## Work to be completed
In the data below, find each line that contains the word "index" and copy it.

## Recorded information

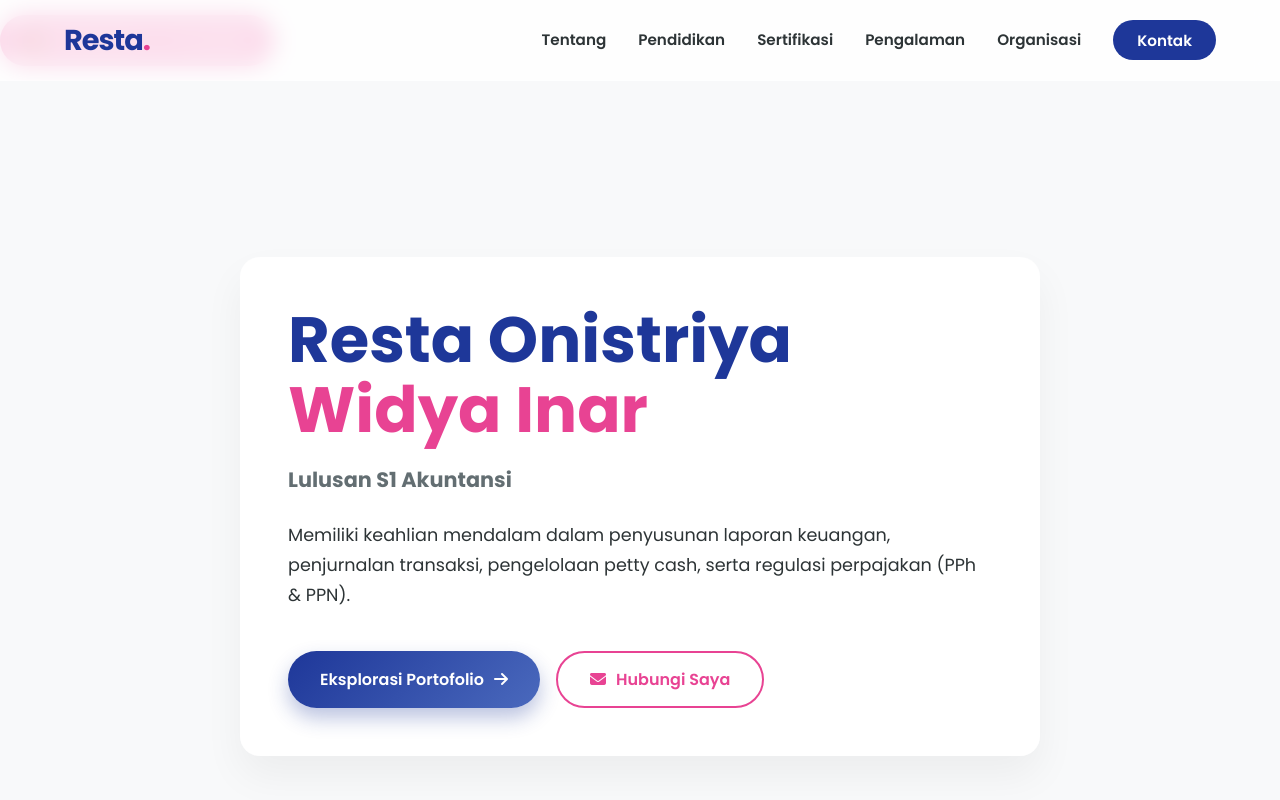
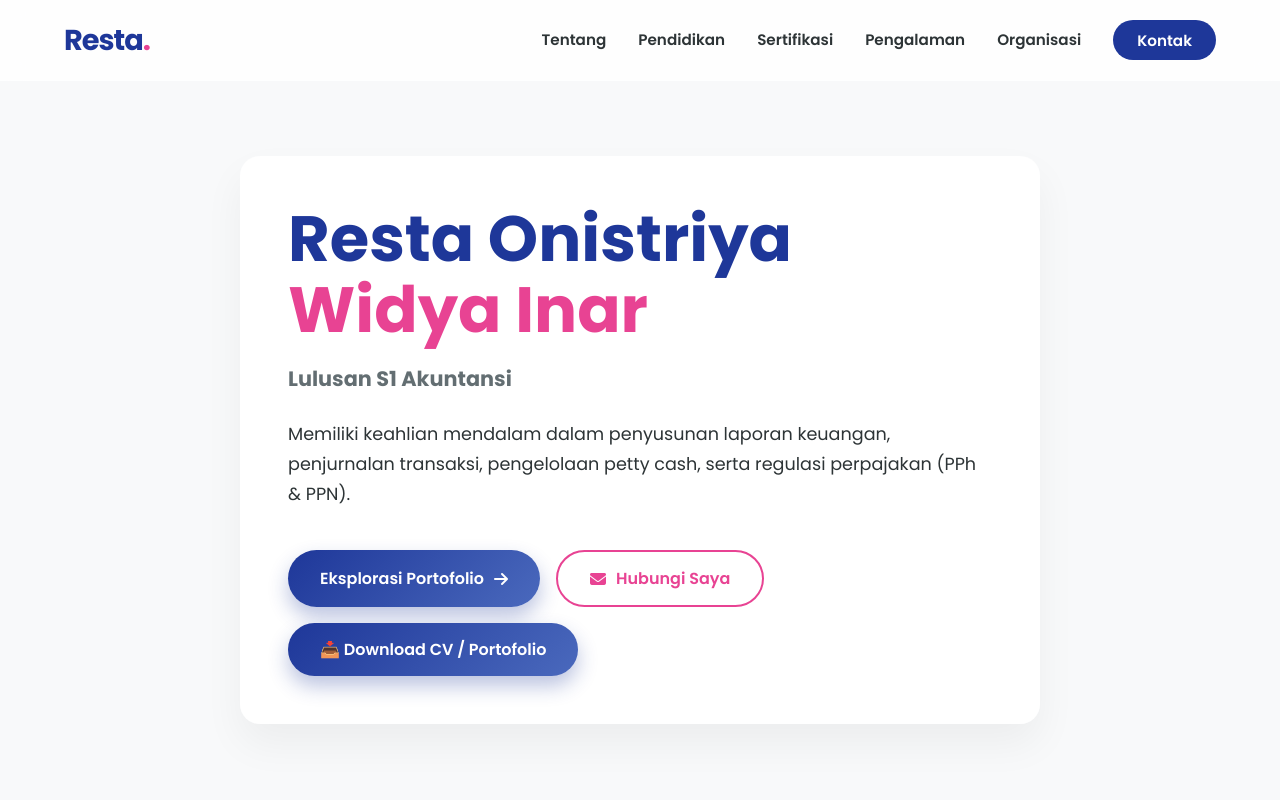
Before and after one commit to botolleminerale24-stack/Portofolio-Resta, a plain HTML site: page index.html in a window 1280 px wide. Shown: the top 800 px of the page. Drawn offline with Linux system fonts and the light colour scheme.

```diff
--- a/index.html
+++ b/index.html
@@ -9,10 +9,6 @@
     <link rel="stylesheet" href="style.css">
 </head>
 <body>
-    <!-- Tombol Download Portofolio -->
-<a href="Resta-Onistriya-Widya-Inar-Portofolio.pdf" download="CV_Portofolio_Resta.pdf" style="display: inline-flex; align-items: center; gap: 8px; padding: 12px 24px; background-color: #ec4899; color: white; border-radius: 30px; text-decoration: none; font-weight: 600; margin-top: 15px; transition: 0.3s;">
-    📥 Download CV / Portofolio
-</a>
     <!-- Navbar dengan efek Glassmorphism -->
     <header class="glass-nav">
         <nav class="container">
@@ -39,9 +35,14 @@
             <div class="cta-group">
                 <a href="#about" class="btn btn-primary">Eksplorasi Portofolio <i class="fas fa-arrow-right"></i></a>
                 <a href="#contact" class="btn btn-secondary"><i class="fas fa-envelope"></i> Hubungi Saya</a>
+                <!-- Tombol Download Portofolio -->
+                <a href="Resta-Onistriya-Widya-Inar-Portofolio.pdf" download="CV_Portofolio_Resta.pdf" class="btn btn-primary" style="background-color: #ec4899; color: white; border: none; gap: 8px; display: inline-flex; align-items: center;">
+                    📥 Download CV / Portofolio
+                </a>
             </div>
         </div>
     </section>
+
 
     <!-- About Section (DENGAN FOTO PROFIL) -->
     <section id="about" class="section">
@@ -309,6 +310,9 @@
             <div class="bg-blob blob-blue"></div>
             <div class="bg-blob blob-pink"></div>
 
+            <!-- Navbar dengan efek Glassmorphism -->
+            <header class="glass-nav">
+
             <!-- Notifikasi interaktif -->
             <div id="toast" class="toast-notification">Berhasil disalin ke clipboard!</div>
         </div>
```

* * *

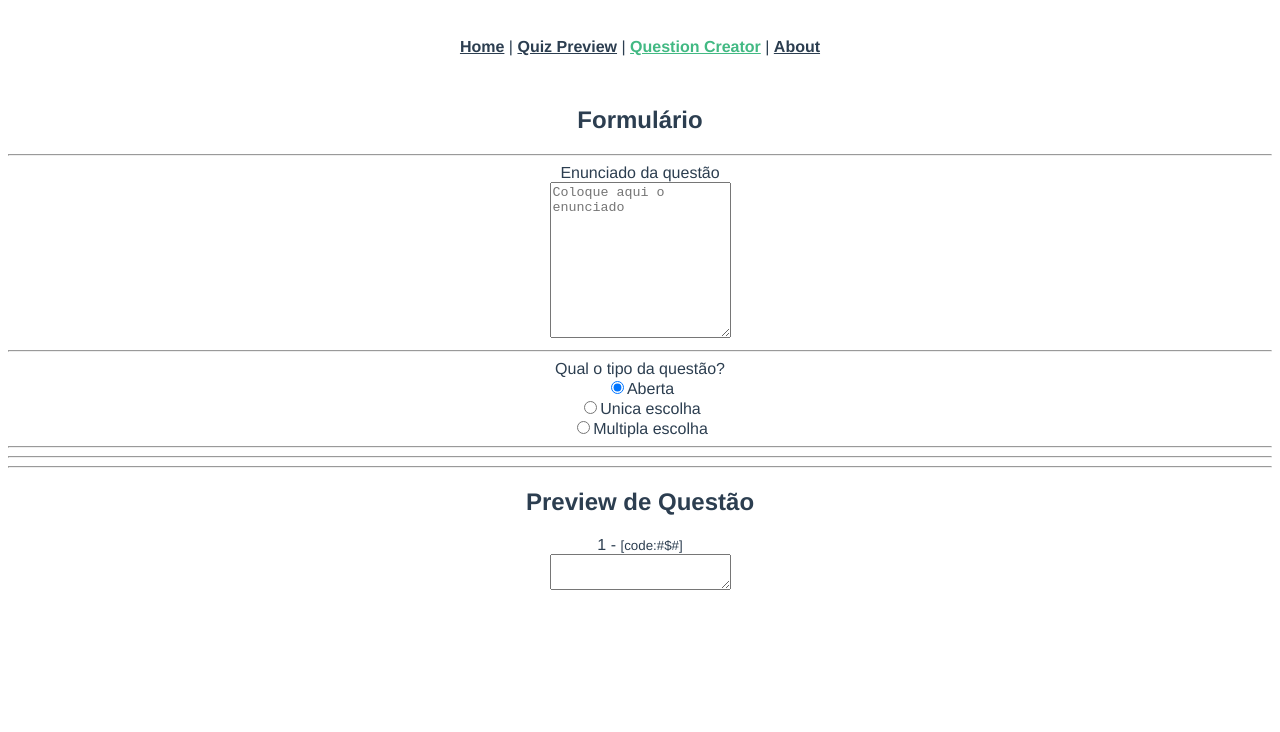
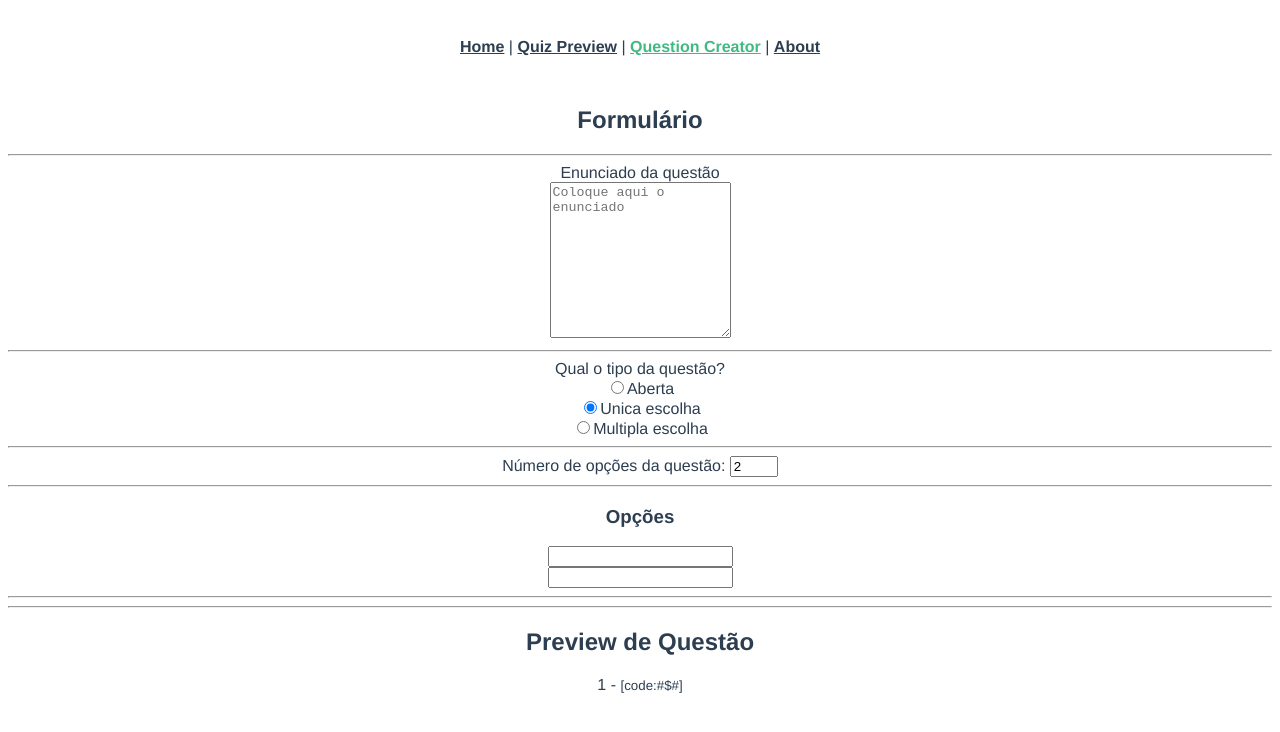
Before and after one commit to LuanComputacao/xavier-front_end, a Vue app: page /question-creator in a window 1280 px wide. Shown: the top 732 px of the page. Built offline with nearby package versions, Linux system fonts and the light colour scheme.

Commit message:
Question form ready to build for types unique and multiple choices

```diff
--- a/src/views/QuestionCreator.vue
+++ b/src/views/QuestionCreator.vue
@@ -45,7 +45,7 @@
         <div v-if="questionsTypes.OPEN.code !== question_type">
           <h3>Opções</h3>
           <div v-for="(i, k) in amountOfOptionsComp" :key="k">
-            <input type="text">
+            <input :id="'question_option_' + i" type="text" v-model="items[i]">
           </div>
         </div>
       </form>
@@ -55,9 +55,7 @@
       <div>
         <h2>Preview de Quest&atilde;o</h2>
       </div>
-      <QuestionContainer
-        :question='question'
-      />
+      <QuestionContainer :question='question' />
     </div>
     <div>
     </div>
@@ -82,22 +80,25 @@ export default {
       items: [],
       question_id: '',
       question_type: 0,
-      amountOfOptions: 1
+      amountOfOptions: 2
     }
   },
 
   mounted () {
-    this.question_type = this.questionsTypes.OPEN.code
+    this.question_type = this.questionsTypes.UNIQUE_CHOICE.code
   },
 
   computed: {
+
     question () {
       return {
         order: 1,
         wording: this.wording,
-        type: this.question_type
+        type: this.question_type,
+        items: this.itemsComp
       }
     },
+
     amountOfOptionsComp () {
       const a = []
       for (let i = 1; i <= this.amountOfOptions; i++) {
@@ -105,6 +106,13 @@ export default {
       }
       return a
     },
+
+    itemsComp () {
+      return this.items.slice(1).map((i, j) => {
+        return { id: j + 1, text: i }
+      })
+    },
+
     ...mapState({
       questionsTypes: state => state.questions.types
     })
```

## Problem solution
Before and after one commit to botolleminerale24-stack/Portofolio-Resta, a plain HTML site: page index.html in a window 1280 px wide. Shown: the top 800 px of the page. Drawn offline with Linux system fonts and the light colour scheme.
--- a/index.html
+++ b/index.html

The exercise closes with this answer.